With the 2018 midterm election less than a month away, key races throughout Texas are heating up. But gerrymandered districts around major cities could disrupt Democratic victories by diluting the minority vote.
The practice of gerrymandering is a manipulation of district boundaries to favor one party over the other. Gerrymandering is a long-standing headache for fair elections and fair representation, as Republicans redraw district maps to favor their party by diluting minority votes.
Gerrymandering is undemocratic, against the values of our country, with a primary goal of creating a legislature that does not represent the reality of the people who live in gerrymandered districts. In diverse metropolitan areas, gerrymandering is under-representing minority voters, in effect silencing their voice.
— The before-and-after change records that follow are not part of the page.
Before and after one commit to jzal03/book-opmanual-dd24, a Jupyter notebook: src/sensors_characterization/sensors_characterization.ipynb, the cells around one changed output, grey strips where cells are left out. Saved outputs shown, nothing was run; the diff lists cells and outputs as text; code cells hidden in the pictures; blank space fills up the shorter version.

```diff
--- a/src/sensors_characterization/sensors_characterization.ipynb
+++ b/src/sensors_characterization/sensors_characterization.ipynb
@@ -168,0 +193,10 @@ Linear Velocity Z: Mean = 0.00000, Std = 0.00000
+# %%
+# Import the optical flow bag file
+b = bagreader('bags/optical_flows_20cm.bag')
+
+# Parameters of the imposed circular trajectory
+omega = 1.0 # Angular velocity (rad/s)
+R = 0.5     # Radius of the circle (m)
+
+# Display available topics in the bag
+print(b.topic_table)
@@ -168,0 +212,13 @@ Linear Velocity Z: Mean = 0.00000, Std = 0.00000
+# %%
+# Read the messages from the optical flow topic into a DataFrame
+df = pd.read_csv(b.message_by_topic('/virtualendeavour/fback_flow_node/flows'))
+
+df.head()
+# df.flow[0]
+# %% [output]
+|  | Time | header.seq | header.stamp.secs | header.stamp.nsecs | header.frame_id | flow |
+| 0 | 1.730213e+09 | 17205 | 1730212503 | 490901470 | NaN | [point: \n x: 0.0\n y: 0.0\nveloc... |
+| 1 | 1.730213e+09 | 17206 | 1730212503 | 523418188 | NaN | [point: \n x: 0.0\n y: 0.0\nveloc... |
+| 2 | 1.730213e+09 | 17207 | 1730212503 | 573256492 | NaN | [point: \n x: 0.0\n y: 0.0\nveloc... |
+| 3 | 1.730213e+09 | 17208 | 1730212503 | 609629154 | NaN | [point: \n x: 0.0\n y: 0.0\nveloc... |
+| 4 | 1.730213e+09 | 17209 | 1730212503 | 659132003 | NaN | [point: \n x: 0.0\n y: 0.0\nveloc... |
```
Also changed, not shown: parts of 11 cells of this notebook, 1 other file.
Although showing no signs of change, 71 percent of Americans are in favor of ending partisan gerrymandering and establishing fair redistricting practices.
In deep-red Texas, we fail to consider the effect of gerrymandering on the electorate map and how that can harm minority voters. The effects of this practice means there is a two-seat Republican advantage due to manipulation of district lines.
In the five districts that rest entirely inside Houston, Congressional Districts 2 and 7 are Republican strongholds that have managed to exclude minority neighborhoods outside their boundaries.
The state is acting in intentional discrimination when it permits gerrymandered districts to continue under-representing minority neighborhoods. In their quest to control the state, they are violating the principles that this country was founded on and discourage minorities’ intentions of voting when they know their vote is diluted.
In the red Congressional District 2, the demographic breakdown is 47 percent white, 11 percent black, 31 percent Hispanic and 7 percent Asian. The city of Houston’s five districts combined shows 43 percent Hispanic, 26 percent white, 22 percent black and 7 percent Asian.
This disparity shows the disconnect between the minority voters in the city as compared to gerrymandered districts.
The University of Houston is in the 18th Congressional District where most residents are minority voters. This distribution is a visible effect of gerrymandering, as urban districts are packed with minorities instead of being spread out to other bordering districts.
This action erodes the voice of minorities overall around the state. Urban districts become concentrated with minority voters as the ruling party gerrymanders the state for political gain.
Earlier this year, a Texas gerrymandering case went before the Supreme Court, allowing some disputed districts to be used in the upcoming midterms. Before the case was appealed in the Supreme Court, the three-judge district court agreed the cases were adopted with the intention to dilute minority votes and keep the districts Republican.
These unfair district drawing practices bear serious costs to minority voters who feel as if their voice isn’t being heard. This disillusionment leads to a lower minority voter turnout. Gerrymandering leads to real people living in disproportionate districts, causing potential harm to underrepresented minority voters who virtually have no say.
The Supreme Court decision could hurt the chances of hopeful democratic races in deeply gerrymandered districts, effectively turning the blue wave that is predicted to hit Texas into blue raindrops.
The fate of Texas come the November election is uncertain with Republicans looking more vulnerable than they have been in other election cycles. Some political observers believe Republicans will still come out of this election retaining their power, although it is important to observe that gerrymandering plays an important factor, unfairly adding a thumb to the scale.
Gerrymandering is not illegal, but intentionally drawing boundaries on the basis of race is illegal. Republican-controlled state legislature took advantage of their dominance over the state to intentionally gerrymander districts based on race, engaging in the distortion of our representative democracy.
It is important to vote, but it is more important to have fair redistricting practices so that our government is of, by and for the people.
According to 2017 coverage by the New York Times, California and Arizona are two states that have outsourced their redistricting practices to politically neutral organizations in an effort to minimize the role of partisanship in the drawing of districts.
Florida went a step further and amended the state Constitution to prohibit the role of politics in the redistricting process.
The Texas legislature is equally capable of proposing similar measures to make the election process as representative as possible, but has not taken action.
Opinion columnist Janet Miranda is a marketing junior and can be reached at [email protected]